=== Material to process ===
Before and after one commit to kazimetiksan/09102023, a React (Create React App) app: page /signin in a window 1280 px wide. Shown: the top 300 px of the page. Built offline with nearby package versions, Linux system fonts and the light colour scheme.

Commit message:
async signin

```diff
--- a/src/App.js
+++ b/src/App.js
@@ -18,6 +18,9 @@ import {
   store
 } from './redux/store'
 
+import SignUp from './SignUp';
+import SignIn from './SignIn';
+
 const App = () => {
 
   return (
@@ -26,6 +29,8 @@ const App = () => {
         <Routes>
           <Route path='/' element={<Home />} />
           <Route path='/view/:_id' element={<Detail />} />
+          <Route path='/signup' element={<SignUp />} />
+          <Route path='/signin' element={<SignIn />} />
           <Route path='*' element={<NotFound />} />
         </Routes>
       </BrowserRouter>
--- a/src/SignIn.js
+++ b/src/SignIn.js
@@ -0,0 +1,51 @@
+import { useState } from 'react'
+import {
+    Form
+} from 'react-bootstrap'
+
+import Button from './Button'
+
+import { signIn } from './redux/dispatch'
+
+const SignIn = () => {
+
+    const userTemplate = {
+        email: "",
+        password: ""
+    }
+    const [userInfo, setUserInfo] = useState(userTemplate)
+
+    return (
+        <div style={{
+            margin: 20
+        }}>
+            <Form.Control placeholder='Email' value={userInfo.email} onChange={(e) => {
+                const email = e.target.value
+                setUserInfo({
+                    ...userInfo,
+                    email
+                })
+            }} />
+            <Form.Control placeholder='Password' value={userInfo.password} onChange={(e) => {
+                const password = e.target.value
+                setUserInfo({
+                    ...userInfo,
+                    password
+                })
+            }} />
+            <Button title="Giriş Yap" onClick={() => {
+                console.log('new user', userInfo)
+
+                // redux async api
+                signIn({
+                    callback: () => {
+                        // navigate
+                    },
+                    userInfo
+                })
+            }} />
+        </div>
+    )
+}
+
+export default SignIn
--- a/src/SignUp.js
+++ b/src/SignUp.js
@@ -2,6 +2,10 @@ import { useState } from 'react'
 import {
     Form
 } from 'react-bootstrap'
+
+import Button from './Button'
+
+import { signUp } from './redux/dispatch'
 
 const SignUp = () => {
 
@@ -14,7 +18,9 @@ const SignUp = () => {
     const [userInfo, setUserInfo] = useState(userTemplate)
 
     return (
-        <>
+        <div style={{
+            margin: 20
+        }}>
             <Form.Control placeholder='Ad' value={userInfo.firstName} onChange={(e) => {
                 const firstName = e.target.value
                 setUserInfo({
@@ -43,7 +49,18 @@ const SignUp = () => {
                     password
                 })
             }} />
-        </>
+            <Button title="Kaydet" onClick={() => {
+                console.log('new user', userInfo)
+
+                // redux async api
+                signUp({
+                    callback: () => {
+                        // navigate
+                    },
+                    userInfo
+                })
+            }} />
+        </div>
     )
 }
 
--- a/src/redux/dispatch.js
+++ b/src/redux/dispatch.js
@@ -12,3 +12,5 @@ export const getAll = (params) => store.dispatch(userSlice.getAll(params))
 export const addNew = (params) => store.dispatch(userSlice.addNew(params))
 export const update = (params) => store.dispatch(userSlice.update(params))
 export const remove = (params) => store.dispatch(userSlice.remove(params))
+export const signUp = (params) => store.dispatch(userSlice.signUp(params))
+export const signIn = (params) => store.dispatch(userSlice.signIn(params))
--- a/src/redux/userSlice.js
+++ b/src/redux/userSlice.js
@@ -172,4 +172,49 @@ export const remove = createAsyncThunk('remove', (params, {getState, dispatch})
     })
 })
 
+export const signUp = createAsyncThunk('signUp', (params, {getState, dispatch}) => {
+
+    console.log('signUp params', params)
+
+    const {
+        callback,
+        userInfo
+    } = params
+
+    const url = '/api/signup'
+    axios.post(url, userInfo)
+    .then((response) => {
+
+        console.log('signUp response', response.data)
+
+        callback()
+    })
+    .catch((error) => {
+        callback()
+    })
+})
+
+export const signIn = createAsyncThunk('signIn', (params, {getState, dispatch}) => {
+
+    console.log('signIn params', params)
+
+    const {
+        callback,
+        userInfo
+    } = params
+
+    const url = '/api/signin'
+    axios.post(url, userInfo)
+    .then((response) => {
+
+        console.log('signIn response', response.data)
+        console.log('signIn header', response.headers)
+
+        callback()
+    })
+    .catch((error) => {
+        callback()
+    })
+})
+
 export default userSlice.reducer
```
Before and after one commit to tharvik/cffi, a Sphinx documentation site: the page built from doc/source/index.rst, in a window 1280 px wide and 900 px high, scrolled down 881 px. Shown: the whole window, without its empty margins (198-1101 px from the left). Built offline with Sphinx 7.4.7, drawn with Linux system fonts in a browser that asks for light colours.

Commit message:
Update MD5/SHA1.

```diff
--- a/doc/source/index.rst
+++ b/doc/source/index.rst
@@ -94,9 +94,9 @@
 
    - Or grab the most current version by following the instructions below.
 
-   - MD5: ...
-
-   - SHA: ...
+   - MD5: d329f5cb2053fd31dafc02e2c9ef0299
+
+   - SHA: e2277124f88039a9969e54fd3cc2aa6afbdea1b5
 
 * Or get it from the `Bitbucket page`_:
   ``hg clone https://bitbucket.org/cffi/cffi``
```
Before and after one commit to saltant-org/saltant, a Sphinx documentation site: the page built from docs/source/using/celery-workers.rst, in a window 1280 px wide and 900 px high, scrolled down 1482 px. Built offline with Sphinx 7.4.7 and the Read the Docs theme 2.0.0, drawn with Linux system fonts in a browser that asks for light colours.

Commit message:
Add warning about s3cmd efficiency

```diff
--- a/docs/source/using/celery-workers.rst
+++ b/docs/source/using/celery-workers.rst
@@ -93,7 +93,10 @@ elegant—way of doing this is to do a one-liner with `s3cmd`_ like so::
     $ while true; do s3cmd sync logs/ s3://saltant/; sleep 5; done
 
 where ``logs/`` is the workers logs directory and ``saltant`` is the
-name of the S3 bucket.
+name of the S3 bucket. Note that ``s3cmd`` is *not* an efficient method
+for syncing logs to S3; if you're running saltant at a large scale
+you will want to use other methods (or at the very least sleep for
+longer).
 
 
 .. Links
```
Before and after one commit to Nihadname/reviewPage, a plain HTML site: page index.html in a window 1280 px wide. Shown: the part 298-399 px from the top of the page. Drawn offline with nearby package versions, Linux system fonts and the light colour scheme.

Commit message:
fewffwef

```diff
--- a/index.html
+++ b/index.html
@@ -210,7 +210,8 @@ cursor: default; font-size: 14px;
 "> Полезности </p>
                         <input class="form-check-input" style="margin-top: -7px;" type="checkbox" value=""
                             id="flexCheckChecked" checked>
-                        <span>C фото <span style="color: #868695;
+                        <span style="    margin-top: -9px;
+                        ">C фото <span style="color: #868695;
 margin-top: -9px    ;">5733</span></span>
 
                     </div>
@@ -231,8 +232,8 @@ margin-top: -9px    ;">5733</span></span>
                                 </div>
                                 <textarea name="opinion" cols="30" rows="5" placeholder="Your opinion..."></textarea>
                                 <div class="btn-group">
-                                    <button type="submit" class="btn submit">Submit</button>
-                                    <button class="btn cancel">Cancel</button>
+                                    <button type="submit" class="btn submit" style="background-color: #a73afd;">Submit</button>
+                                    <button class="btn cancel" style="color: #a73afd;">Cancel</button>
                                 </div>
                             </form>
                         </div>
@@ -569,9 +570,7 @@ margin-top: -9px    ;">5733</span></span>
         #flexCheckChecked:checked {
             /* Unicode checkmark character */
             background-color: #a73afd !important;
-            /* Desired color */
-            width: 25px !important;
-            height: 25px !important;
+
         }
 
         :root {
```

=== Task brief ===
Reproduce each record exactly as it appears.

=== Task solution ===
Before and after one commit to kazimetiksan/09102023, a React (Create React App) app: page /signin in a window 1280 px wide. Shown: the top 300 px of the page. Built offline with nearby package versions, Linux system fonts and the light colour scheme.

Commit message:
async signin

```diff
--- a/src/App.js
+++ b/src/App.js
@@ -18,6 +18,9 @@ import {
   store
 } from './redux/store'
 
+import SignUp from './SignUp';
+import SignIn from './SignIn';
+
 const App = () => {
 
   return (
@@ -26,6 +29,8 @@ const App = () => {
         <Routes>
           <Route path='/' element={<Home />} />
           <Route path='/view/:_id' element={<Detail />} />
+          <Route path='/signup' element={<SignUp />} />
+          <Route path='/signin' element={<SignIn />} />
           <Route path='*' element={<NotFound />} />
         </Routes>
       </BrowserRouter>
--- a/src/SignIn.js
+++ b/src/SignIn.js
@@ -0,0 +1,51 @@
+import { useState } from 'react'
+import {
+    Form
+} from 'react-bootstrap'
+
+import Button from './Button'
+
+import { signIn } from './redux/dispatch'
+
+const SignIn = () => {
+
+    const userTemplate = {
+        email: "",
+        password: ""
+    }
+    const [userInfo, setUserInfo] = useState(userTemplate)
+
+    return (
+        <div style={{
+            margin: 20
+        }}>
+            <Form.Control placeholder='Email' value={userInfo.email} onChange={(e) => {
+                const email = e.target.value
+                setUserInfo({
+                    ...userInfo,
+                    email
+                })
+            }} />
+            <Form.Control placeholder='Password' value={userInfo.password} onChange={(e) => {
+                const password = e.target.value
+                setUserInfo({
+                    ...userInfo,
+                    password
+                })
+            }} />
+            <Button title="Giriş Yap" onClick={() => {
+                console.log('new user', userInfo)
+
+                // redux async api
+                signIn({
+                    callback: () => {
+                        // navigate
+                    },
+                    userInfo
+                })
+            }} />
+        </div>
+    )
+}
+
+export default SignIn
--- a/src/SignUp.js
+++ b/src/SignUp.js
@@ -2,6 +2,10 @@ import { useState } from 'react'
 import {
     Form
 } from 'react-bootstrap'
+
+import Button from './Button'
+
+import { signUp } from './redux/dispatch'
 
 const SignUp = () => {
 
@@ -14,7 +18,9 @@ const SignUp = () => {
     const [userInfo, setUserInfo] = useState(userTemplate)
 
     return (
-        <>
+        <div style={{
+            margin: 20
+        }}>
             <Form.Control placeholder='Ad' value={userInfo.firstName} onChange={(e) => {
                 const firstName = e.target.value
                 setUserInfo({
@@ -43,7 +49,18 @@ const SignUp = () => {
                     password
                 })
             }} />
-        </>
+            <Button title="Kaydet" onClick={() => {
+                console.log('new user', userInfo)
+
+                // redux async api
+                signUp({
+                    callback: () => {
+                        // navigate
+                    },
+                    userInfo
+                })
+            }} />
+        </div>
     )
 }
 
--- a/src/redux/dispatch.js
+++ b/src/redux/dispatch.js
@@ -12,3 +12,5 @@ export const getAll = (params) => store.dispatch(userSlice.getAll(params))
 export const addNew = (params) => store.dispatch(userSlice.addNew(params))
 export const update = (params) => store.dispatch(userSlice.update(params))
 export const remove = (params) => store.dispatch(userSlice.remove(params))
+export const signUp = (params) => store.dispatch(userSlice.signUp(params))
+export const signIn = (params) => store.dispatch(userSlice.signIn(params))
--- a/src/redux/userSlice.js
+++ b/src/redux/userSlice.js
@@ -172,4 +172,49 @@ export const remove = createAsyncThunk('remove', (params, {getState, dispatch})
     })
 })
 
+export const signUp = createAsyncThunk('signUp', (params, {getState, dispatch}) => {
+
+    console.log('signUp params', params)
+
+    const {
+        callback,
+        userInfo
+    } = params
+
+    const url = '/api/signup'
+    axios.post(url, userInfo)
+    .then((response) => {
+
+        console.log('signUp response', response.data)
+
+        callback()
+    })
+    .catch((error) => {
+        callback()
+    })
+})
+
+export const signIn = createAsyncThunk('signIn', (params, {getState, dispatch}) => {
+
+    console.log('signIn params', params)
+
+    const {
+        callback,
+        userInfo
+    } = params
+
+    const url = '/api/signin'
+    axios.post(url, userInfo)
+    .then((response) => {
+
+        console.log('signIn response', response.data)
+        console.log('signIn header', response.headers)
+
+        callback()
+    })
+    .catch((error) => {
+        callback()
+    })
+})
+
 export default userSlice.reducer
```
Before and after one commit to tharvik/cffi, a Sphinx documentation site: the page built from doc/source/index.rst, in a window 1280 px wide and 900 px high, scrolled down 881 px. Shown: the whole window, without its empty margins (198-1101 px from the left). Built offline with Sphinx 7.4.7, drawn with Linux system fonts in a browser that asks for light colours.

Commit message:
Update MD5/SHA1.

```diff
--- a/doc/source/index.rst
+++ b/doc/source/index.rst
@@ -94,9 +94,9 @@
 
    - Or grab the most current version by following the instructions below.
 
-   - MD5: ...
-
-   - SHA: ...
+   - MD5: d329f5cb2053fd31dafc02e2c9ef0299
+
+   - SHA: e2277124f88039a9969e54fd3cc2aa6afbdea1b5
 
 * Or get it from the `Bitbucket page`_:
   ``hg clone https://bitbucket.org/cffi/cffi``
```
Before and after one commit to saltant-org/saltant, a Sphinx documentation site: the page built from docs/source/using/celery-workers.rst, in a window 1280 px wide and 900 px high, scrolled down 1482 px. Built offline with Sphinx 7.4.7 and the Read the Docs theme 2.0.0, drawn with Linux system fonts in a browser that asks for light colours.

Commit message:
Add warning about s3cmd efficiency

```diff
--- a/docs/source/using/celery-workers.rst
+++ b/docs/source/using/celery-workers.rst
@@ -93,7 +93,10 @@ elegant—way of doing this is to do a one-liner with `s3cmd`_ like so::
     $ while true; do s3cmd sync logs/ s3://saltant/; sleep 5; done
 
 where ``logs/`` is the workers logs directory and ``saltant`` is the
-name of the S3 bucket.
+name of the S3 bucket. Note that ``s3cmd`` is *not* an efficient method
+for syncing logs to S3; if you're running saltant at a large scale
+you will want to use other methods (or at the very least sleep for
+longer).
 
 
 .. Links
```
Before and after one commit to Nihadname/reviewPage, a plain HTML site: page index.html in a window 1280 px wide. Shown: the part 298-399 px from the top of the page. Drawn offline with nearby package versions, Linux system fonts and the light colour scheme.

Commit message:
fewffwef

```diff
--- a/index.html
+++ b/index.html
@@ -210,7 +210,8 @@ cursor: default; font-size: 14px;
 "> Полезности </p>
                         <input class="form-check-input" style="margin-top: -7px;" type="checkbox" value=""
                             id="flexCheckChecked" checked>
-                        <span>C фото <span style="color: #868695;
+                        <span style="    margin-top: -9px;
+                        ">C фото <span style="color: #868695;
 margin-top: -9px    ;">5733</span></span>
 
                     </div>
@@ -231,8 +232,8 @@ margin-top: -9px    ;">5733</span></span>
                                 </div>
                                 <textarea name="opinion" cols="30" rows="5" placeholder="Your opinion..."></textarea>
                                 <div class="btn-group">
-                                    <button type="submit" class="btn submit">Submit</button>
-                                    <button class="btn cancel">Cancel</button>
+                                    <button type="submit" class="btn submit" style="background-color: #a73afd;">Submit</button>
+                                    <button class="btn cancel" style="color: #a73afd;">Cancel</button>
                                 </div>
                             </form>
                         </div>
@@ -569,9 +570,7 @@ margin-top: -9px    ;">5733</span></span>
         #flexCheckChecked:checked {
             /* Unicode checkmark character */
             background-color: #a73afd !important;
-            /* Desired color */
-            width: 25px !important;
-            height: 25px !important;
+
         }
 
         :root {
```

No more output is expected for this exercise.